I have an approach to engagement developed over many different residencies where community engagement is a key part of the brief. Much of this has been developed through trial and error over quite varied projects with very diverse types of group. I have worked with scientists, astrologers, small towns and remote communities. i have worked in the health care systems both here with the NHS and some of our supported mental health art studios such as PROJECT ABILITY and its European equivalents, INUTI FOUNDATION in Sweden or KETTUKI and ITE in Finland. Each new experience and residency brings more understanding and more knowledge and ultimately adds to my engagement strategies and approaches. There is no tried and tested solution as each group or set of community stalwarts who agree to participate with me bring their own experiences and often complicated needs or ideas to the engagement. This often starts the process of personal relearning, adjusting my own expectations and ideas as we build relationships which have value for both the participants and for me. Every experience yields surprises and there are always unexpected twists and turns in the process.
With that in mind I set out my engagement strategy here as a model I use to anchor myself and to begin every new residency.

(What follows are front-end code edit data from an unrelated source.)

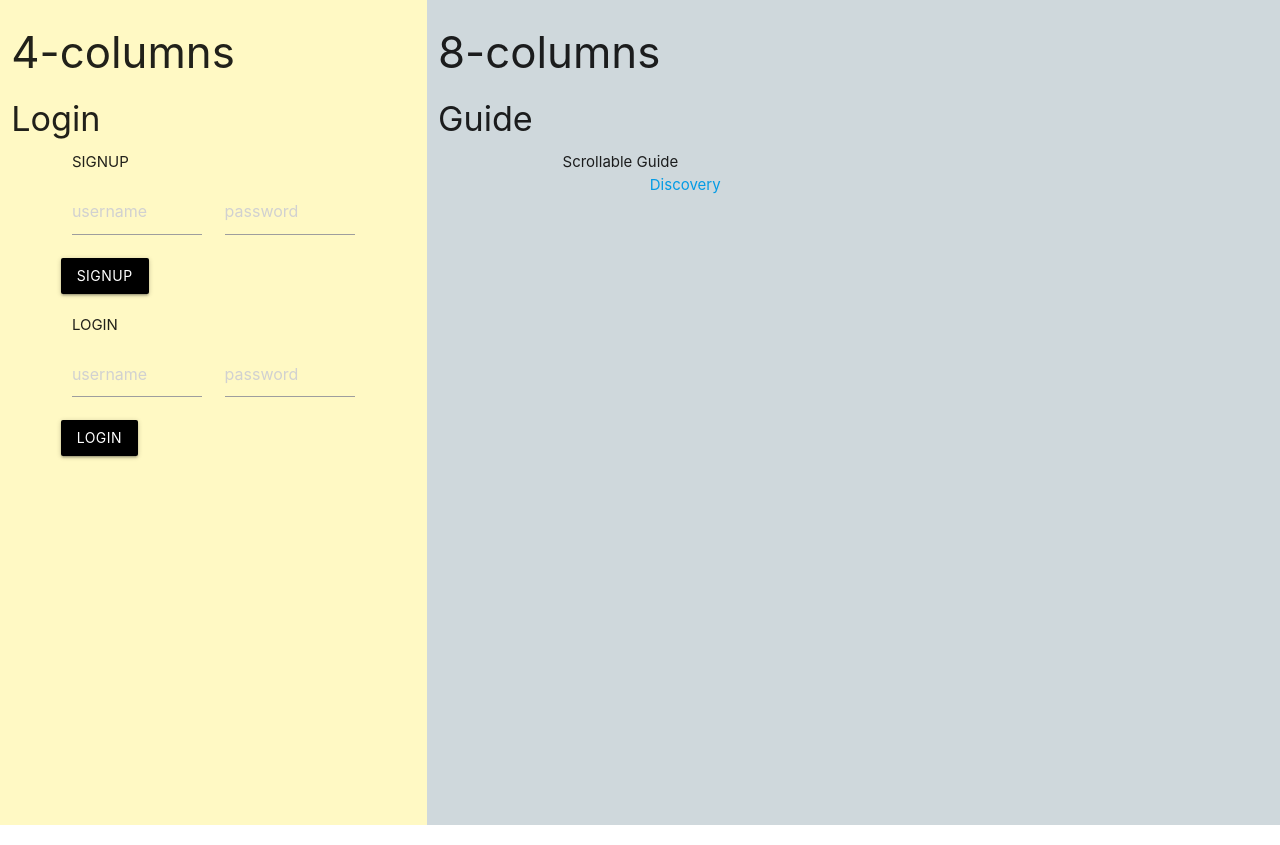
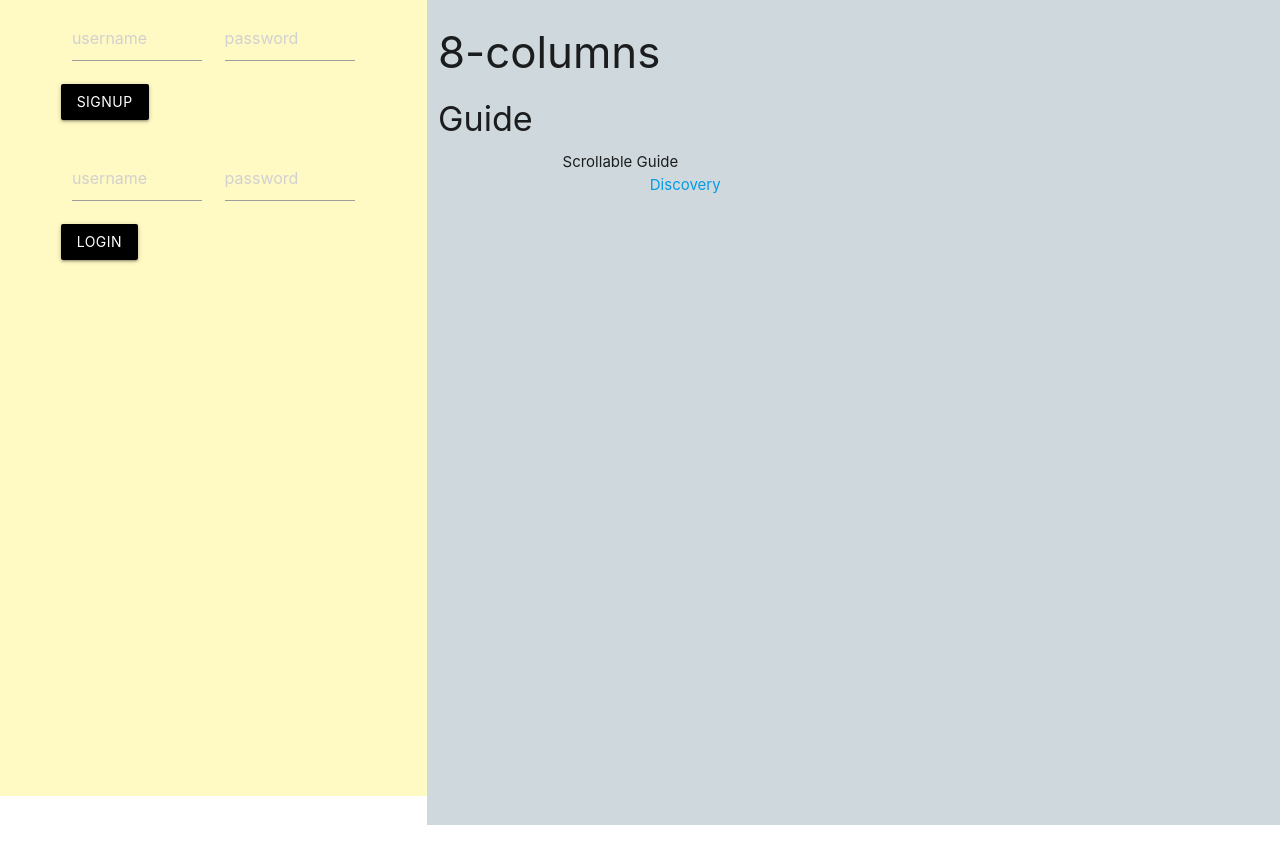
Before and after one commit to joelazarz/samplr-frontend, a React (Create React App) app: page / in a window 1280 px wide. Built offline with nearby package versions, Linux system fonts and the light colour scheme.

Commit message:
login page toggle started

```diff
--- a/src/App.js
+++ b/src/App.js
@@ -51,7 +51,7 @@ const App = () => {
 
         <Route exact path='/' render={props => (
           <Fragment>
-          <LandingPage setSessionUser={setSessionUser} />
+          <LandingPage user={user} setSessionUser={setSessionUser} />
           </Fragment>
         )} />
 
--- a/src/components/open/LandingPage.js
+++ b/src/components/open/LandingPage.js
@@ -4,20 +4,22 @@ import Login from './Login';
 import Signup from './Signup';
 
 
-const LandingPage = ({ setSessionUser }) => {
+const LandingPage = ({ setSessionUser, user }) => {
+
     return (
         <div className="row">
 
             <div className="col s4 yellow lighten-4">
                 <div className="height">
-                <h3>4-columns</h3>
-                <h4>Login</h4>
 
                 <div className="container">
-                    SIGNUP
+                    {user ? <h3>Welcome {user.username}</h3>
+                    :
+                    <>
                     <Signup setSessionUser={setSessionUser} />
-                    LOGIN
                     <Login setSessionUser={setSessionUser} />
+                    </>
+                }
                 </div>
 
                 </div>
```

Demystifying arts engagement with participants by showing rather than explaining the role of the artist in engagement. It takes time to develop trust with busy people already stressed by their personal situations made all the more difficult by our continuing experience of Covid 19. Start with individuals and small groups and work on the ripple effect this generates by word of mouth.
CREATING A SAFE SPACE
Part of building trust is defining a safe place to work together. This is both a physical and psychological idea of space. Initially defining a neutral space where hierarchies are put aside, such as a shared walk in a favourite place then moving into more studio-based activities or spaces once trust is established.
Project collaborations utilizing creative individual’s potential. Find the individuals who have time on their hands or organisations who are underfunded and overworked. Then recognising and encouraging latent creativity, identifying cultural dynamos. Explaining through demonstrating the role of artist as critical thinker to project management groups you might be involved with is often just as important .
EMPOWERMENT / COLLABORATION
Allow your individual participants and groups to define their own culture. Develop projects around small group interests harnessing enthusiasm and mentoring creative individuals. Give people something they need first then push more experimental projects forward built on any trust developed. Give away creative direction but not creative control.
Building networks. Online and in real life. Find partners in the community who want to help and have the will, manpower or funding This is especially important when people are not willing to engage. Bring people together, facilitate future projects. Encourage collaborations. (Many new collaborations can be discovered through frustration due to organisations or groups disinterest or worse still management interference derailing engagement strategies).
Build conversations in around the projects legacy from the start – have a realistic set of ongoing goals and discuss this throughout the project so at the end of the engagement the participants are not left hanging or abandoned with no way forward.